Activity » For the material that follows, state how many lines contain the word "gaps", and add nothing.

Record excerpts »
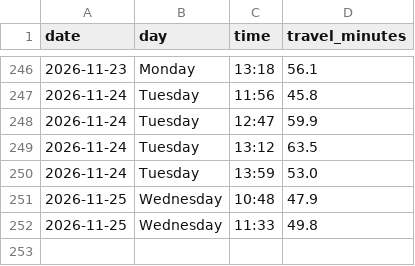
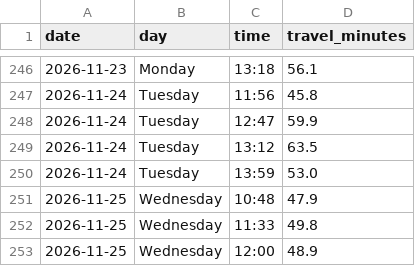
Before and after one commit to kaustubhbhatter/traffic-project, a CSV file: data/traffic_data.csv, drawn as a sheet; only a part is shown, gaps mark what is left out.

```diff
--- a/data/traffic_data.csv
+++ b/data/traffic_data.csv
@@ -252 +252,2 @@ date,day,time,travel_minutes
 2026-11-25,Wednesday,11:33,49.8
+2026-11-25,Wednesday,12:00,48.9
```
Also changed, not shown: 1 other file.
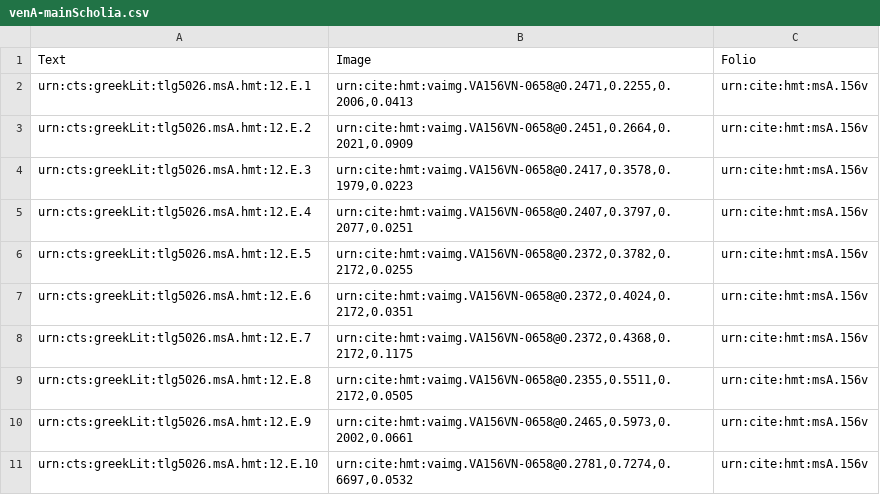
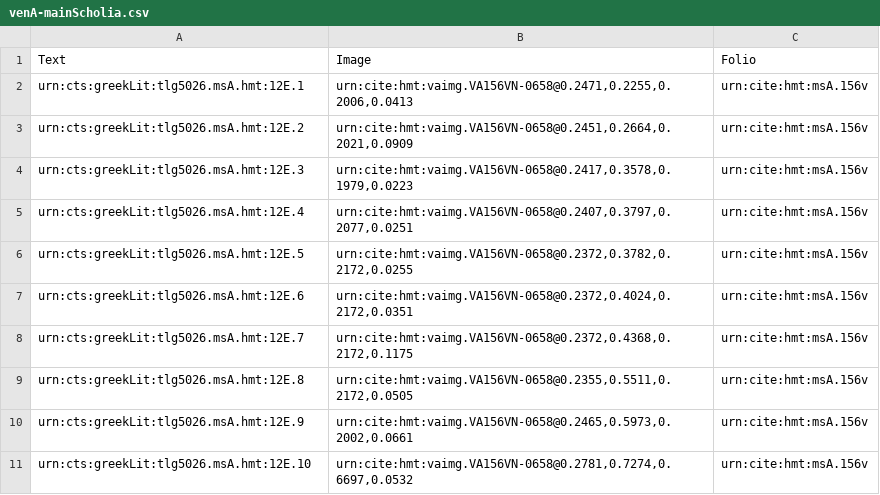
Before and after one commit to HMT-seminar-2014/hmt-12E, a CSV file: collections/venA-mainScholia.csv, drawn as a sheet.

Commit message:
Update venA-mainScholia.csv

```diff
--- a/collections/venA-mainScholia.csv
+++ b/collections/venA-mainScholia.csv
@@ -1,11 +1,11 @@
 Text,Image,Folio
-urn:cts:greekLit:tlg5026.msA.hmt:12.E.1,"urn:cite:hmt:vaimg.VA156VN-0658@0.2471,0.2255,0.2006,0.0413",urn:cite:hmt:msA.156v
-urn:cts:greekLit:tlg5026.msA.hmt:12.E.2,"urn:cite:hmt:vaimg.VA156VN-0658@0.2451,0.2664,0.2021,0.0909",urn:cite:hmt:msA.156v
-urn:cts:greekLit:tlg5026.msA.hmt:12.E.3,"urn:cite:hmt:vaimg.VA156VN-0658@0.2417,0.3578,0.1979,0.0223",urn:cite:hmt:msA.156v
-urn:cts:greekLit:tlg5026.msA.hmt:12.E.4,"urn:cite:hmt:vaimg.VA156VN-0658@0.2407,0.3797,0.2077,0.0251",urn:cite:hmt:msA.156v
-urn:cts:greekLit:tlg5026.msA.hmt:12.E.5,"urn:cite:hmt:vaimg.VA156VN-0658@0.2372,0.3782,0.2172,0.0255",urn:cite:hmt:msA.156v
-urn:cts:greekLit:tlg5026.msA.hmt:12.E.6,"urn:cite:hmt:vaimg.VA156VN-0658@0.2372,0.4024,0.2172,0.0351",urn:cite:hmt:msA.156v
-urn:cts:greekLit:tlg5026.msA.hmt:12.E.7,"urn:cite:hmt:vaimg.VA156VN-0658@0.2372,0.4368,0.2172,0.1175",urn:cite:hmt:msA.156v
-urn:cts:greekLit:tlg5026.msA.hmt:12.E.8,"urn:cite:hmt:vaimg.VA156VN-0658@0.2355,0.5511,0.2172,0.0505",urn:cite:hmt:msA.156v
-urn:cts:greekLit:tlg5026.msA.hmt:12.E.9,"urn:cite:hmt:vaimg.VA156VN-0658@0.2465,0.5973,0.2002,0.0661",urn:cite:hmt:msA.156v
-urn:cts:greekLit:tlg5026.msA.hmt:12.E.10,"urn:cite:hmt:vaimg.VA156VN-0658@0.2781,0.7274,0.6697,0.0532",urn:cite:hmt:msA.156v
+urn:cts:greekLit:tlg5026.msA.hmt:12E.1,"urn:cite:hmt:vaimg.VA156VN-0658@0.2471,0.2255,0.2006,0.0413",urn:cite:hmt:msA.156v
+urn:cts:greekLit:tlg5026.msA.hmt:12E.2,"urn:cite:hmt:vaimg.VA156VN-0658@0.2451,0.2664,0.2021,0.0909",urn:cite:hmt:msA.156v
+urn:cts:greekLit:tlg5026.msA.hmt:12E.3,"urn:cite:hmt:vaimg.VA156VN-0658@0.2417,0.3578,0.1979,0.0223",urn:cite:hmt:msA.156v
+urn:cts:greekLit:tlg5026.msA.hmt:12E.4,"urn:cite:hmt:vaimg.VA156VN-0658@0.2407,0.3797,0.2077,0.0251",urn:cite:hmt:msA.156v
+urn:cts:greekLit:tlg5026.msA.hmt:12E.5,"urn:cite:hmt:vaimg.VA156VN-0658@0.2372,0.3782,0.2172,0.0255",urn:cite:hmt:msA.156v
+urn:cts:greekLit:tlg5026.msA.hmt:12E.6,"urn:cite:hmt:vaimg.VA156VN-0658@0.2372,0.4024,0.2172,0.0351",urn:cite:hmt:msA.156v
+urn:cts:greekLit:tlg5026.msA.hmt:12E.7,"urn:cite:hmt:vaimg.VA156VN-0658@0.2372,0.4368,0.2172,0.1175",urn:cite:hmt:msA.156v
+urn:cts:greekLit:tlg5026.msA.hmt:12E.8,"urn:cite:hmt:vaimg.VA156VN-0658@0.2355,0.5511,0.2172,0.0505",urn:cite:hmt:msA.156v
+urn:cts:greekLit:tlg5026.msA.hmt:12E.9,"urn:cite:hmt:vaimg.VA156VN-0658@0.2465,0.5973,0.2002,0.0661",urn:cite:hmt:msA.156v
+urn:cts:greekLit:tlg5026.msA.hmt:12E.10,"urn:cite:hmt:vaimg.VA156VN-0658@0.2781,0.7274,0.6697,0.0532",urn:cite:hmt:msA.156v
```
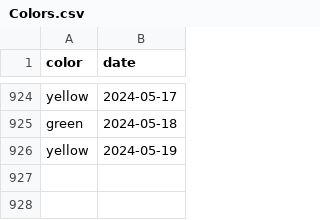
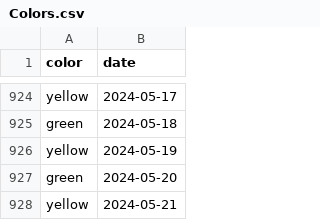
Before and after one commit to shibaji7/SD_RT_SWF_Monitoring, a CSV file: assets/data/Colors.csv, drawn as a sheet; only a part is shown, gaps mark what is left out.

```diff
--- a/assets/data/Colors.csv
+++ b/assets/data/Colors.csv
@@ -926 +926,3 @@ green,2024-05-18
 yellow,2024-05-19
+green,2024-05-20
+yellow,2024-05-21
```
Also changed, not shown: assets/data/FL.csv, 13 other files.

Answer area » 2